What is the most a landlord can raise rent?05-05-2023 | Financial
In England and Wales, there is currently no legal cap to the amount a landlord can raise rent. However, the government has set out rules that you must abide by as a responsible landlord, which we shall delve more into later.
You want to ensure that you adopt a fair attitude towards your tenants, so charging them rental fees that aren’t extortionate is a smart idea. After all, treat tenants well and respectfully, and you are more likely to generate reliable income from getting long-term stable rental tenants that keep renting your properties. It does no good for relations with you and your tenant if you start charging unfairly high rent, and experienced landlords know all about this and how landlord-tenant disputes can turn into a real hassle.
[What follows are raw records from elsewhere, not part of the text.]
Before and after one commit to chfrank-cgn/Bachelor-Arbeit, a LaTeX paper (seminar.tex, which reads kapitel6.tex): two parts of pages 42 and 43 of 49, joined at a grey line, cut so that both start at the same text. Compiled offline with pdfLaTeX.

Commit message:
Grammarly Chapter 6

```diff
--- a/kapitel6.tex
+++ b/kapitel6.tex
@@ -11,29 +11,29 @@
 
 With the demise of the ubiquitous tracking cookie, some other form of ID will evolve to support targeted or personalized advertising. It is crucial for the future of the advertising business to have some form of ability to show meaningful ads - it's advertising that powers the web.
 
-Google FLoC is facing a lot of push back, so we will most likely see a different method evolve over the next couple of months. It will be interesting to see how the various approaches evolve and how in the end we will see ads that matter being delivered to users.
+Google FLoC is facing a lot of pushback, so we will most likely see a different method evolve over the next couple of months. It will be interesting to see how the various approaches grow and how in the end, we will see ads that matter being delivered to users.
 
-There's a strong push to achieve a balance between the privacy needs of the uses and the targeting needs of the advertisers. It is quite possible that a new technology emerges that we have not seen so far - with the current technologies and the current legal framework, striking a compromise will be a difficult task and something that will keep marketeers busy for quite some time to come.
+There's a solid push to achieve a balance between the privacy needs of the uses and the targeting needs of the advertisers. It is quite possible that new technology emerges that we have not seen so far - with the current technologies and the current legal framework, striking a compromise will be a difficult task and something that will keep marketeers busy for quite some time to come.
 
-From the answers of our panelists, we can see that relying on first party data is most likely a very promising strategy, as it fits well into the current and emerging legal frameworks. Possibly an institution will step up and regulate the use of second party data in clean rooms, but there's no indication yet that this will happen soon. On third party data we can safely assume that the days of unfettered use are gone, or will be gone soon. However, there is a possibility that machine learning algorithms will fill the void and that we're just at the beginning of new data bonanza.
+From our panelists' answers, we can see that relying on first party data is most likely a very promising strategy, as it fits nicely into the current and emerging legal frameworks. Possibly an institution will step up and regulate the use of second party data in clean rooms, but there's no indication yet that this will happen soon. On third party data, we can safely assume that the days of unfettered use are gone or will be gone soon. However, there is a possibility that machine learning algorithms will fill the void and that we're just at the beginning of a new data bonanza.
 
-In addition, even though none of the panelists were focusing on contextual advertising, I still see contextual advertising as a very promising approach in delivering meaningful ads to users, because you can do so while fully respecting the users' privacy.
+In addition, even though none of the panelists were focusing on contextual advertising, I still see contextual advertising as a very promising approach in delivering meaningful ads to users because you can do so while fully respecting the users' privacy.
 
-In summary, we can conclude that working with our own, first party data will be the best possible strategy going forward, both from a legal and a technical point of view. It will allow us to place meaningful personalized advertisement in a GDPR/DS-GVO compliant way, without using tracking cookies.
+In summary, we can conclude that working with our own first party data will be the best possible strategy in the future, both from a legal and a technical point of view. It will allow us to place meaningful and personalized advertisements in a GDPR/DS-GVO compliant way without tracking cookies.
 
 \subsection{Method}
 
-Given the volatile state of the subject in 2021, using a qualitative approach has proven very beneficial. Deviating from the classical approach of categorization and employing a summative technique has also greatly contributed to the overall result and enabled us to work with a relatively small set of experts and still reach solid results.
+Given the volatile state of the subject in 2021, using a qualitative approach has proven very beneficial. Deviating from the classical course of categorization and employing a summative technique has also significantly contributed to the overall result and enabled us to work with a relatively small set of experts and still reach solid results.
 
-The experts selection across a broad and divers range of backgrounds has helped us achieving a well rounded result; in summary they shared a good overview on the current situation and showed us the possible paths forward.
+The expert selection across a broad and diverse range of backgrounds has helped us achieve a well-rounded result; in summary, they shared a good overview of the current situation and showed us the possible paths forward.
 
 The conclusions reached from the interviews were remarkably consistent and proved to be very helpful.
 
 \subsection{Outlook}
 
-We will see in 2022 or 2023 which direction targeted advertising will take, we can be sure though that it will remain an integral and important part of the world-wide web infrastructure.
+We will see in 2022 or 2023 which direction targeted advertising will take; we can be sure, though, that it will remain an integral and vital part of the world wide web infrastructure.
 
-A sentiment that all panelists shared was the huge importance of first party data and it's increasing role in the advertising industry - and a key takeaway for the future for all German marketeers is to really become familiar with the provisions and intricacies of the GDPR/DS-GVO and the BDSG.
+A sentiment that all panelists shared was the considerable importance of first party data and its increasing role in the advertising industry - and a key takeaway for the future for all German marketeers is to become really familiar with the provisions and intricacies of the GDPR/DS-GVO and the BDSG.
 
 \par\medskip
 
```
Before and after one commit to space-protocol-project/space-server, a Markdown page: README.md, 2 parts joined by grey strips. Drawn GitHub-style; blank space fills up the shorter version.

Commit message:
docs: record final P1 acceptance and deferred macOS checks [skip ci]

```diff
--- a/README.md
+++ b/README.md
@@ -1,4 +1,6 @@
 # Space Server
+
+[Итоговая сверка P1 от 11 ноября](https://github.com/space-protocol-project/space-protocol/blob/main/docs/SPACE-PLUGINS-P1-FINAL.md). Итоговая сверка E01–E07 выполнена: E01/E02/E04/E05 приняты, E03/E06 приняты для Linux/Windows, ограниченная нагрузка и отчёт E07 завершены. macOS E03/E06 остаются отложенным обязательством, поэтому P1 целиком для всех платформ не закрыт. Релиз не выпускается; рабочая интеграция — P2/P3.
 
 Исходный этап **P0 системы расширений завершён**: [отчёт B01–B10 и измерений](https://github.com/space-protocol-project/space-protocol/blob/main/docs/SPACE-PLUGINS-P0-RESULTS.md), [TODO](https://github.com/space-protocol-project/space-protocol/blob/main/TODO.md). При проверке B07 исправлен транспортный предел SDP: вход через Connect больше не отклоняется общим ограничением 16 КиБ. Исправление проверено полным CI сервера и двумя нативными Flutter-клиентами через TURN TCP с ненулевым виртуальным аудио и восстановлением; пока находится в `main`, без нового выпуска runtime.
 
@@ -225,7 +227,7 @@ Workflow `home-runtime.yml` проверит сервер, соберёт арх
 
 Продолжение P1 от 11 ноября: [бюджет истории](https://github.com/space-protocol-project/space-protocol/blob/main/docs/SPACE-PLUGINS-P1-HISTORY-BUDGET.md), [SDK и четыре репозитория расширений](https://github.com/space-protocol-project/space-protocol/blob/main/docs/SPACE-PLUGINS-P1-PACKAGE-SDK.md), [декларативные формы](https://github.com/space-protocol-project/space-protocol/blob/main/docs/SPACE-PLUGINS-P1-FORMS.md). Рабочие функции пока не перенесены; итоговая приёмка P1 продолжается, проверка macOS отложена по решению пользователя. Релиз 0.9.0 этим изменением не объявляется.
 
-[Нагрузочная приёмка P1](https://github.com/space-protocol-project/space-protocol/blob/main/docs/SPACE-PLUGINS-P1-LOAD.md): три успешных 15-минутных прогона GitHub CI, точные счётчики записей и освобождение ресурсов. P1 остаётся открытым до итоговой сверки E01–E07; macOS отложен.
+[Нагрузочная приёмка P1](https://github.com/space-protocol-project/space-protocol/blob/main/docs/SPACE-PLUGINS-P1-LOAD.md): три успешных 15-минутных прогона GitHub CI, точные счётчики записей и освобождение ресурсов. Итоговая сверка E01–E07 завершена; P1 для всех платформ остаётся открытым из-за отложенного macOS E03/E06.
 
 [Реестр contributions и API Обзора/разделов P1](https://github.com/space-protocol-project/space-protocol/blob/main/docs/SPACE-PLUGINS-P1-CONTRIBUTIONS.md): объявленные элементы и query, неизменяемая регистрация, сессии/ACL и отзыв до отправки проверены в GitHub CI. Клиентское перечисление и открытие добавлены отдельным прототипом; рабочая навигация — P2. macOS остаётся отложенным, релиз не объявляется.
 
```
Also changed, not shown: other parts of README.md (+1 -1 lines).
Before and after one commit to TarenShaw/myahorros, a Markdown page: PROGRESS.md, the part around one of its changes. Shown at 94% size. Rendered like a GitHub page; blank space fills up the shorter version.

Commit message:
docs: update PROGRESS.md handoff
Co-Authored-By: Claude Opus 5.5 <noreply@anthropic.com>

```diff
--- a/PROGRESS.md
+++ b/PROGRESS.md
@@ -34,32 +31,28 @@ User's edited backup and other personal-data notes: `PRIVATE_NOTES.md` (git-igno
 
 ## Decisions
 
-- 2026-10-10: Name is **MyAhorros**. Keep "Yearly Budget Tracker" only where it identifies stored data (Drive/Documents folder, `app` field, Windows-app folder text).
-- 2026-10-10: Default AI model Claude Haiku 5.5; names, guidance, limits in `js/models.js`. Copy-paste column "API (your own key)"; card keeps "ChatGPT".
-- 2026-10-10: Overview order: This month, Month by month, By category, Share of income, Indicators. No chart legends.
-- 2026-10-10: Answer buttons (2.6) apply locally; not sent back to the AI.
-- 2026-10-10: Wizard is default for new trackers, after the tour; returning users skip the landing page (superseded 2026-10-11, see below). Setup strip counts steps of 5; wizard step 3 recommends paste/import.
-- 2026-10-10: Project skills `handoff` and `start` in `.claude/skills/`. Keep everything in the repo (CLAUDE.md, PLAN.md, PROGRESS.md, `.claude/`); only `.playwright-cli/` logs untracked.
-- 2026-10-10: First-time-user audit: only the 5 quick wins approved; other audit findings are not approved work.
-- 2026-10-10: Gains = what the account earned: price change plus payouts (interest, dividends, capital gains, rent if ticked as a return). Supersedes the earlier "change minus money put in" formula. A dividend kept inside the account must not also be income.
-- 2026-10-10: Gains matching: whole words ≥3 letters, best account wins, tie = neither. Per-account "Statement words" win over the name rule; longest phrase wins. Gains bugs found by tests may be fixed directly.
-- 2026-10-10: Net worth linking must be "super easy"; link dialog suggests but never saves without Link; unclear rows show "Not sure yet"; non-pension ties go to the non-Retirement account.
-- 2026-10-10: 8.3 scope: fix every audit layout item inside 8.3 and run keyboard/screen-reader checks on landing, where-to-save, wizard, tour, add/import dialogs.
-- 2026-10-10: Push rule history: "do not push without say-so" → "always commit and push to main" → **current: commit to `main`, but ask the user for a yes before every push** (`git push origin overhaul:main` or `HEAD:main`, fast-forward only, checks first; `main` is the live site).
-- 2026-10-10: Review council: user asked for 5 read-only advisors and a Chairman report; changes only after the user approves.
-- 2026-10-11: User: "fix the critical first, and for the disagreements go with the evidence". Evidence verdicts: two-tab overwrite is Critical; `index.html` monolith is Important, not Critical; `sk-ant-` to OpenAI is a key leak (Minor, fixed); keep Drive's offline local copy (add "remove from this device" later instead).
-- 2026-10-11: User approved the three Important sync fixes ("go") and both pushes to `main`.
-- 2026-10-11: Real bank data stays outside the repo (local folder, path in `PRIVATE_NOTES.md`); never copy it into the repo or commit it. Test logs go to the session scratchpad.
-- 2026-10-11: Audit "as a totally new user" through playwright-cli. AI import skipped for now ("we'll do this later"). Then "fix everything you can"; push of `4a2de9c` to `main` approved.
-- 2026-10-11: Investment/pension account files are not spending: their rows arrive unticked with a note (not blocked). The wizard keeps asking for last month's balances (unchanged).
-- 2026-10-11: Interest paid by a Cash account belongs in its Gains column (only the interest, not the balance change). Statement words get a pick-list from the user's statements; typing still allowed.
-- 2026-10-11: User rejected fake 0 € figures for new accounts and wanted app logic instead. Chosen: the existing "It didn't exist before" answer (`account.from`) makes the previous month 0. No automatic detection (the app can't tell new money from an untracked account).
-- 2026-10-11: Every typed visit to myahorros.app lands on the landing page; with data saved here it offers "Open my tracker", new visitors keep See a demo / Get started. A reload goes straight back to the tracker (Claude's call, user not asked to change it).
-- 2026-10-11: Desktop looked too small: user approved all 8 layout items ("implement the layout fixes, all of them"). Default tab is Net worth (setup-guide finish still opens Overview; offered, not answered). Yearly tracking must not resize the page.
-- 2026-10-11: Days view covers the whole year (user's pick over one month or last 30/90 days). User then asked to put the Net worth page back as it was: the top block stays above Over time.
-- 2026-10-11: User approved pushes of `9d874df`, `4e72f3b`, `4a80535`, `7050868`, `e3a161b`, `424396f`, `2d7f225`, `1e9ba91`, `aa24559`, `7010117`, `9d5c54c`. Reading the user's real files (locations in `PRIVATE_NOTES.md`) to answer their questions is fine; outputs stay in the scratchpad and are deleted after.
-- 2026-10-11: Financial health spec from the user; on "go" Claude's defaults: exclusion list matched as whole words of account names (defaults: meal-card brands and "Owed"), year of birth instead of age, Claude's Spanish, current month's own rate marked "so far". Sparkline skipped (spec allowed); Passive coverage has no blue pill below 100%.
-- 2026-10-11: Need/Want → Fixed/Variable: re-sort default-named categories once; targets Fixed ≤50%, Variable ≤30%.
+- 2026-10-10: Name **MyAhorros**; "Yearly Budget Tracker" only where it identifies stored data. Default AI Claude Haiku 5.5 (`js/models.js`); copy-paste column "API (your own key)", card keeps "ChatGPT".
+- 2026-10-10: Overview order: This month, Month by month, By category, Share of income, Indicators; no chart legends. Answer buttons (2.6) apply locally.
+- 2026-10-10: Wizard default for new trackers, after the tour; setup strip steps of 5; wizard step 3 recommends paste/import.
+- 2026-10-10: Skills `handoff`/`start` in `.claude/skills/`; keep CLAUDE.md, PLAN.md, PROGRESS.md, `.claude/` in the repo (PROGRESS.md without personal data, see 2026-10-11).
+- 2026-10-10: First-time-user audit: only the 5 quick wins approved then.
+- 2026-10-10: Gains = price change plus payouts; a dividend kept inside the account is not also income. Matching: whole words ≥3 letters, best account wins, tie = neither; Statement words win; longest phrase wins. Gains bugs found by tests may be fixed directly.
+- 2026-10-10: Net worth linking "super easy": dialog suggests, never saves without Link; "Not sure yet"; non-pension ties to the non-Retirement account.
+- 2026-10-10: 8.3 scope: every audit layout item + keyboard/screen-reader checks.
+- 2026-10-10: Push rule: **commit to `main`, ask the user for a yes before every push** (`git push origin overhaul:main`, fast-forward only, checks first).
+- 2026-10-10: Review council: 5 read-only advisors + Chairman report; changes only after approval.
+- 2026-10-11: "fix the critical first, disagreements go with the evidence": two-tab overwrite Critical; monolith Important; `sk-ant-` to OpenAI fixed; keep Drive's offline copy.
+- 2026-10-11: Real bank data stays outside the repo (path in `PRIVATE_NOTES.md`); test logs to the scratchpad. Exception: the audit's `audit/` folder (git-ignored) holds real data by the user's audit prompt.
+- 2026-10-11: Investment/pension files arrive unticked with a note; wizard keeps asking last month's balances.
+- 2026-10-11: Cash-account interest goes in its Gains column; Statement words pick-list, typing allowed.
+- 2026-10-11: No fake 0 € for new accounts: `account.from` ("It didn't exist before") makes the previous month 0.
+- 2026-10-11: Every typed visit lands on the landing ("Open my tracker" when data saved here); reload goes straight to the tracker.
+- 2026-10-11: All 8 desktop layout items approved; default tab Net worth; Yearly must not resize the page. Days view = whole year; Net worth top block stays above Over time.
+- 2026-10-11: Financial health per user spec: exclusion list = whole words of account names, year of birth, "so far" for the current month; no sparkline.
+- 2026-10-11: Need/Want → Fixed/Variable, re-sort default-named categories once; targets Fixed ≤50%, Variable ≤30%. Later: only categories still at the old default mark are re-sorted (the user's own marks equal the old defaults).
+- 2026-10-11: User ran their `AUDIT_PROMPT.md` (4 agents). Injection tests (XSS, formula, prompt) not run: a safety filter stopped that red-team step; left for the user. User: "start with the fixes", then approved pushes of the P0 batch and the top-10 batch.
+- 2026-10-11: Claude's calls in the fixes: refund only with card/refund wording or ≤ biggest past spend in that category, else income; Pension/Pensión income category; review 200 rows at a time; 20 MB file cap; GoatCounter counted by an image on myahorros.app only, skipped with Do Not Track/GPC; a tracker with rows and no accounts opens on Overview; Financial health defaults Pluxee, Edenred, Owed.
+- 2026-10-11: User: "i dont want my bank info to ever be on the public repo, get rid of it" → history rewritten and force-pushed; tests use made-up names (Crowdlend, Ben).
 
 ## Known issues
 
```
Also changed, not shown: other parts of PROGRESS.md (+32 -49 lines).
In the cost of living crisis we are going through, times are tougher for all of us, and this goes for tenants and landlords alike. How can you continue to run a profitable business letting out properties and also offer fairly priced rent rates when everything is so expensive these days?
As specialist landlord insurance brokers, we at CIA Landlords have decided to explore the topic of the most a landlord can raise rent.
The two rules landlords must follow
So, you want to raise the rent, maybe this is down to your general overheads as a landlord increasing, the cost of hiring tradespeople to maintain and repair the property soaring due to inflation, or factors related to the cost of living crisis, especially if you offer tenants a ‘bills included’ monthly rental package.
Undoubtedly, tenants won’t be thrilled when they learn that you are raising the rent. The question is, how can you go about it in the right way when raising rent? Well, first things first, there are two rules that you must follow when want to raise the rent as a landlord, and you must bear them in mind at all times
- Firstly, you must receive the tenant’s permission
- The rise in rent must be ‘fair and realistic’
Get the tenant’s permission
Section 18 of the 1988 Housing Act says that landlords cannot raise the rent without providing prior warning and getting the tenants’ consent and permission beforehand in a ‘prescribed form’, i.e. putting it in a tenancy agreement.
Here we break down how the rules on permission from tenants for rent increases apply to Assured Tenancy Shortholds (ASTs), namely periodic (rolling) and fixed-term tenancy agreements.
For a periodic tenancy (rolling on a week-by-week or month-by-month basis), you are usually not allowed to increase the rent more than once a year without the tenants’ permission. Try putting yourself in your tenants’ shoes, would you like it if your landlord tried increasing the rent multiple times within the space of a year?
Fixed term tenancy
For a fixed-term tenancy running for a set period, you can only increase the rent if your tenants have previously agreed to this by providing their permission in the original tenancy agreement. If tenants decide not to agree to the proposed increase in the agreement, you can only raise the rent once the fixed term period has ended.
What does a ‘fair and realistic’ rent increase mean?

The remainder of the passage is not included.